→ **WHAT IS REQUIRED**
Write out the records that appear below, verbatim and complete, but without pictures.

→ **AVAILABLE DATA**

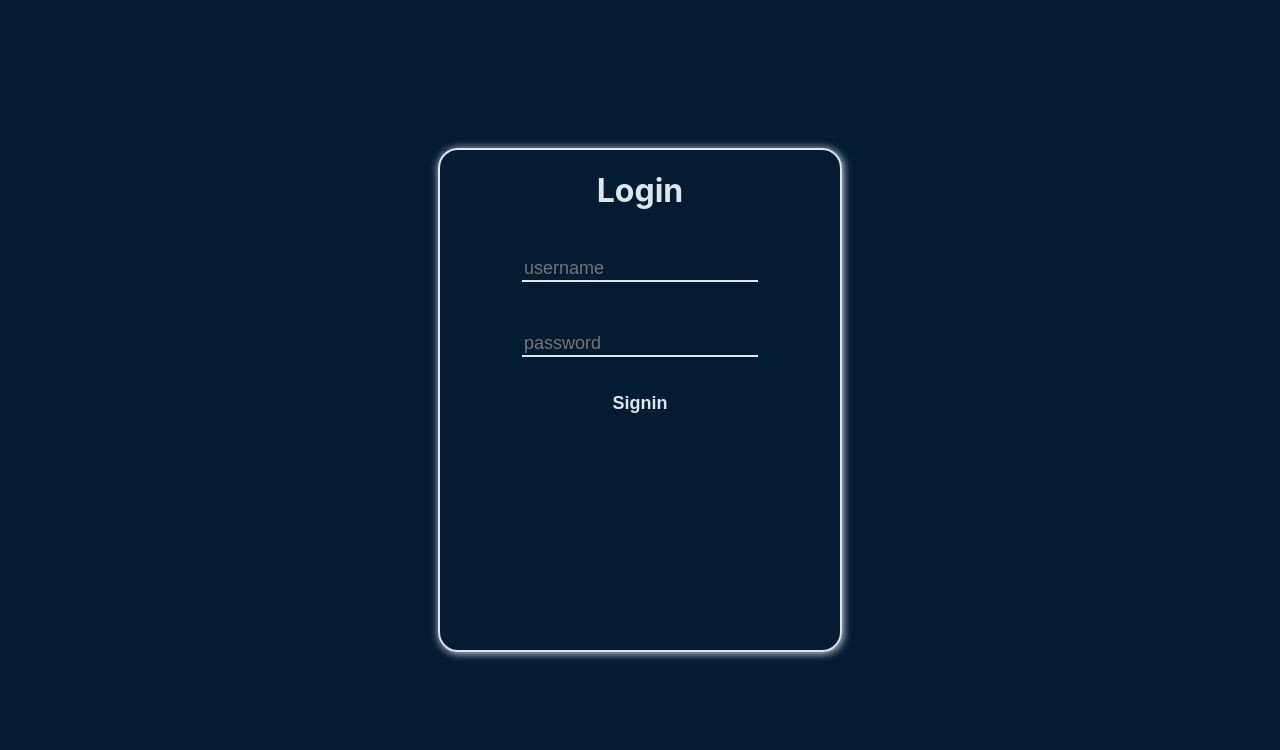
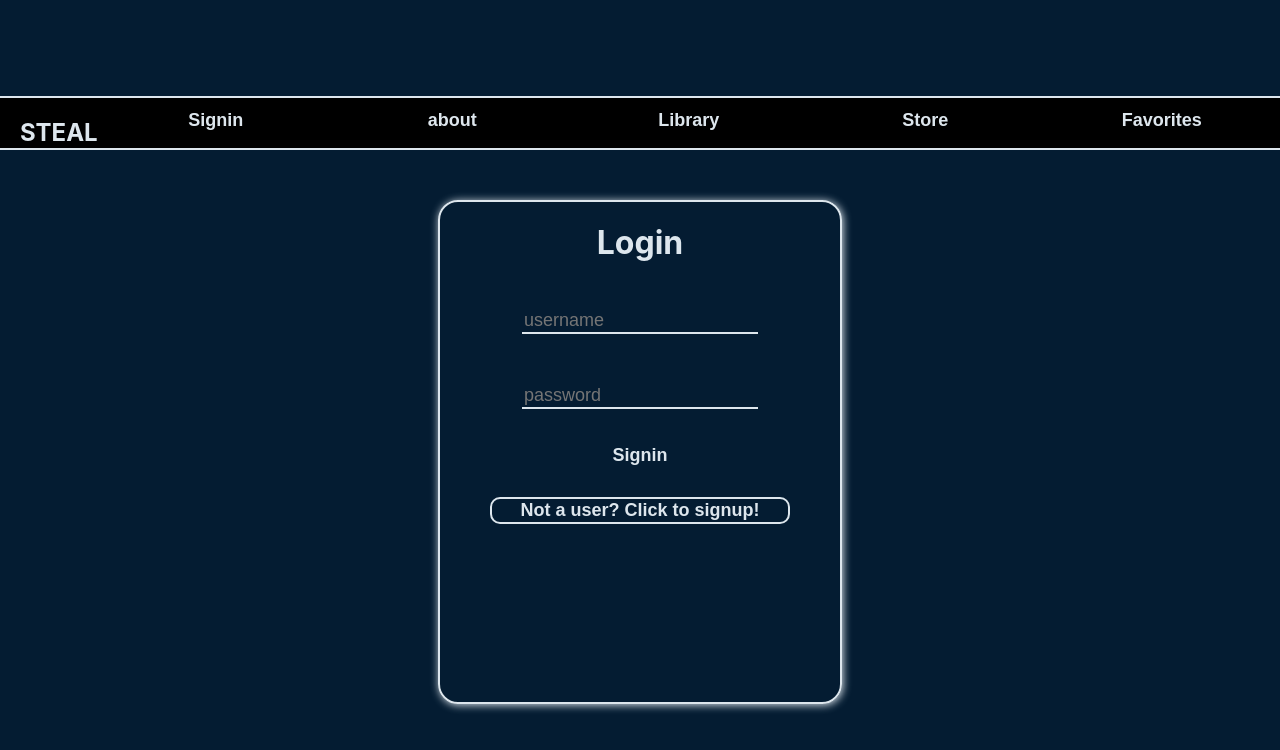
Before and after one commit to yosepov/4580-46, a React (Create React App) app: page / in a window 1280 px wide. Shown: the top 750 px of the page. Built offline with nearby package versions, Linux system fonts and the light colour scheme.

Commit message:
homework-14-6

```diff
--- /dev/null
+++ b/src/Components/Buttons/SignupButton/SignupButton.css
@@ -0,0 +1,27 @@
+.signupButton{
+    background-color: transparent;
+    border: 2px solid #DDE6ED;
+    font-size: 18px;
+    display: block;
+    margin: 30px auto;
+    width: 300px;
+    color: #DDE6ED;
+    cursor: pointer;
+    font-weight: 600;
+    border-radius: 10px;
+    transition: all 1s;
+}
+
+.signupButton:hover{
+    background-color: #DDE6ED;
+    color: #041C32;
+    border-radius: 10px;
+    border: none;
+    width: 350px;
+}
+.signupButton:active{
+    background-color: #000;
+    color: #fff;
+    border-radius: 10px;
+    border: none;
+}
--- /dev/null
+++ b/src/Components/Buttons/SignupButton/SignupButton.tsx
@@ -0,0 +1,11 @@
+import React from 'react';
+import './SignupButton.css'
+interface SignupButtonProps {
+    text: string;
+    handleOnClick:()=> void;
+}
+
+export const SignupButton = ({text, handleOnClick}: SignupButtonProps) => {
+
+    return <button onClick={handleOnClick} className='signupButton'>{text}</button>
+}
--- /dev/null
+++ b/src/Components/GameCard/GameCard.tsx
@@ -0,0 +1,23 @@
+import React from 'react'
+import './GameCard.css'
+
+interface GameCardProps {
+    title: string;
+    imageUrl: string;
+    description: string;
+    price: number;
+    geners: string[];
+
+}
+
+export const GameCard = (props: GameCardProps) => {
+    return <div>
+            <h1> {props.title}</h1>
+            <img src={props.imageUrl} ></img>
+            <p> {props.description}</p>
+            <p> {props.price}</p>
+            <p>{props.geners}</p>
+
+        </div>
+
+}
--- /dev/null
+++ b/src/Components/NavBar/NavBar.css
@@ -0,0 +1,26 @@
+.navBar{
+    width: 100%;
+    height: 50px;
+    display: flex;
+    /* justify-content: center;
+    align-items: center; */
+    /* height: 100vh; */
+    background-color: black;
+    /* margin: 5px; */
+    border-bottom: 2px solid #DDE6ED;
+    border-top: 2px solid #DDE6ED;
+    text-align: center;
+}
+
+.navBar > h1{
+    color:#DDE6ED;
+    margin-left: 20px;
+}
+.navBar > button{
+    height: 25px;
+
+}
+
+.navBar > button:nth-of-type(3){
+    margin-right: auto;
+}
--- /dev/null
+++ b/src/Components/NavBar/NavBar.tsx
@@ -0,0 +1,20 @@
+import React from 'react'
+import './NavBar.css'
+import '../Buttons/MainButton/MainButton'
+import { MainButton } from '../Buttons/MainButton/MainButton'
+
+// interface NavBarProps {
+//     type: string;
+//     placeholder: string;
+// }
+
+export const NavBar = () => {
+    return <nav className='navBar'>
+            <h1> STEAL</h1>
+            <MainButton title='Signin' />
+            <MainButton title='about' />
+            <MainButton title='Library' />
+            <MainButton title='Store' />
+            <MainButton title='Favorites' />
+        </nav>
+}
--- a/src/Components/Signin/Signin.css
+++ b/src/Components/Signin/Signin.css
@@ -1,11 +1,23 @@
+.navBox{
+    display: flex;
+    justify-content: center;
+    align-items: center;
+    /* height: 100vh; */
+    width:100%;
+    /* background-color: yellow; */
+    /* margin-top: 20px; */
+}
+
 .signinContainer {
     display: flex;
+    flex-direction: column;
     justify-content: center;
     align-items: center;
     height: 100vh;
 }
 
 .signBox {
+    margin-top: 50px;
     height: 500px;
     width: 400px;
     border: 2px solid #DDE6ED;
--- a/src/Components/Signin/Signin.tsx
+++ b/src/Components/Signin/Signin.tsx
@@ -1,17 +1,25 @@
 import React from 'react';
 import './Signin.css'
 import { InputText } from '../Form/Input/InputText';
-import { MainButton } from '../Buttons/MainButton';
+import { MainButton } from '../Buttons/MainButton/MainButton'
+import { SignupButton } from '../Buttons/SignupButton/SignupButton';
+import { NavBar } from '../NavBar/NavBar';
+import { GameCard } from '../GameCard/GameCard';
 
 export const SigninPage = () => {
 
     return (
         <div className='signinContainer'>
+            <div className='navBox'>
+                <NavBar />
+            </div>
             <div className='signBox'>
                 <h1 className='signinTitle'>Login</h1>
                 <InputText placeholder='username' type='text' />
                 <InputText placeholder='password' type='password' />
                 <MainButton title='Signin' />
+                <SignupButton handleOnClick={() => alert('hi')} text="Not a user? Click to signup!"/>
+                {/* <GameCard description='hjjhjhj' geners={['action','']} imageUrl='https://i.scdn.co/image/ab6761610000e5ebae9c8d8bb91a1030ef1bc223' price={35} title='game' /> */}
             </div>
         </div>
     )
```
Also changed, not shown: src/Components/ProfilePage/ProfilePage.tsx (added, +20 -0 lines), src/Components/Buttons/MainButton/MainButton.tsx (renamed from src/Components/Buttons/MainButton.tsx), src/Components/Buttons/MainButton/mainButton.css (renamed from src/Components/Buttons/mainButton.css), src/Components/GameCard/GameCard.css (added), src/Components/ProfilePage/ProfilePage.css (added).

→ **SOLUTION TO THIS PROBLEM**
Before and after one commit to yosepov/4580-46, a React (Create React App) app: page / in a window 1280 px wide. Shown: the top 750 px of the page. Built offline with nearby package versions, Linux system fonts and the light colour scheme.

Commit message:
homework-14-6

```diff
--- /dev/null
+++ b/src/Components/Buttons/SignupButton/SignupButton.css
@@ -0,0 +1,27 @@
+.signupButton{
+    background-color: transparent;
+    border: 2px solid #DDE6ED;
+    font-size: 18px;
+    display: block;
+    margin: 30px auto;
+    width: 300px;
+    color: #DDE6ED;
+    cursor: pointer;
+    font-weight: 600;
+    border-radius: 10px;
+    transition: all 1s;
+}
+
+.signupButton:hover{
+    background-color: #DDE6ED;
+    color: #041C32;
+    border-radius: 10px;
+    border: none;
+    width: 350px;
+}
+.signupButton:active{
+    background-color: #000;
+    color: #fff;
+    border-radius: 10px;
+    border: none;
+}
--- /dev/null
+++ b/src/Components/Buttons/SignupButton/SignupButton.tsx
@@ -0,0 +1,11 @@
+import React from 'react';
+import './SignupButton.css'
+interface SignupButtonProps {
+    text: string;
+    handleOnClick:()=> void;
+}
+
+export const SignupButton = ({text, handleOnClick}: SignupButtonProps) => {
+
+    return <button onClick={handleOnClick} className='signupButton'>{text}</button>
+}
--- /dev/null
+++ b/src/Components/GameCard/GameCard.tsx
@@ -0,0 +1,23 @@
+import React from 'react'
+import './GameCard.css'
+
+interface GameCardProps {
+    title: string;
+    imageUrl: string;
+    description: string;
+    price: number;
+    geners: string[];
+
+}
+
+export const GameCard = (props: GameCardProps) => {
+    return <div>
+            <h1> {props.title}</h1>
+            <img src={props.imageUrl} ></img>
+            <p> {props.description}</p>
+            <p> {props.price}</p>
+            <p>{props.geners}</p>
+
+        </div>
+
+}
--- /dev/null
+++ b/src/Components/NavBar/NavBar.css
@@ -0,0 +1,26 @@
+.navBar{
+    width: 100%;
+    height: 50px;
+    display: flex;
+    /* justify-content: center;
+    align-items: center; */
+    /* height: 100vh; */
+    background-color: black;
+    /* margin: 5px; */
+    border-bottom: 2px solid #DDE6ED;
+    border-top: 2px solid #DDE6ED;
+    text-align: center;
+}
+
+.navBar > h1{
+    color:#DDE6ED;
+    margin-left: 20px;
+}
+.navBar > button{
+    height: 25px;
+
+}
+
+.navBar > button:nth-of-type(3){
+    margin-right: auto;
+}
--- /dev/null
+++ b/src/Components/NavBar/NavBar.tsx
@@ -0,0 +1,20 @@
+import React from 'react'
+import './NavBar.css'
+import '../Buttons/MainButton/MainButton'
+import { MainButton } from '../Buttons/MainButton/MainButton'
+
+// interface NavBarProps {
+//     type: string;
+//     placeholder: string;
+// }
+
+export const NavBar = () => {
+    return <nav className='navBar'>
+            <h1> STEAL</h1>
+            <MainButton title='Signin' />
+            <MainButton title='about' />
+            <MainButton title='Library' />
+            <MainButton title='Store' />
+            <MainButton title='Favorites' />
+        </nav>
+}
--- a/src/Components/Signin/Signin.css
+++ b/src/Components/Signin/Signin.css
@@ -1,11 +1,23 @@
+.navBox{
+    display: flex;
+    justify-content: center;
+    align-items: center;
+    /* height: 100vh; */
+    width:100%;
+    /* background-color: yellow; */
+    /* margin-top: 20px; */
+}
+
 .signinContainer {
     display: flex;
+    flex-direction: column;
     justify-content: center;
     align-items: center;
     height: 100vh;
 }
 
 .signBox {
+    margin-top: 50px;
     height: 500px;
     width: 400px;
     border: 2px solid #DDE6ED;
--- a/src/Components/Signin/Signin.tsx
+++ b/src/Components/Signin/Signin.tsx
@@ -1,17 +1,25 @@
 import React from 'react';
 import './Signin.css'
 import { InputText } from '../Form/Input/InputText';
-import { MainButton } from '../Buttons/MainButton';
+import { MainButton } from '../Buttons/MainButton/MainButton'
+import { SignupButton } from '../Buttons/SignupButton/SignupButton';
+import { NavBar } from '../NavBar/NavBar';
+import { GameCard } from '../GameCard/GameCard';
 
 export const SigninPage = () => {
 
     return (
         <div className='signinContainer'>
+            <div className='navBox'>
+                <NavBar />
+            </div>
             <div className='signBox'>
                 <h1 className='signinTitle'>Login</h1>
                 <InputText placeholder='username' type='text' />
                 <InputText placeholder='password' type='password' />
                 <MainButton title='Signin' />
+                <SignupButton handleOnClick={() => alert('hi')} text="Not a user? Click to signup!"/>
+                {/* <GameCard description='hjjhjhj' geners={['action','']} imageUrl='https://i.scdn.co/image/ab6761610000e5ebae9c8d8bb91a1030ef1bc223' price={35} title='game' /> */}
             </div>
         </div>
     )
```
Also changed, not shown: src/Components/ProfilePage/ProfilePage.tsx (added, +20 -0 lines), src/Components/Buttons/MainButton/MainButton.tsx (renamed from src/Components/Buttons/MainButton.tsx), src/Components/Buttons/MainButton/mainButton.css (renamed from src/Components/Buttons/mainButton.css), src/Components/GameCard/GameCard.css (added), src/Components/ProfilePage/ProfilePage.css (added).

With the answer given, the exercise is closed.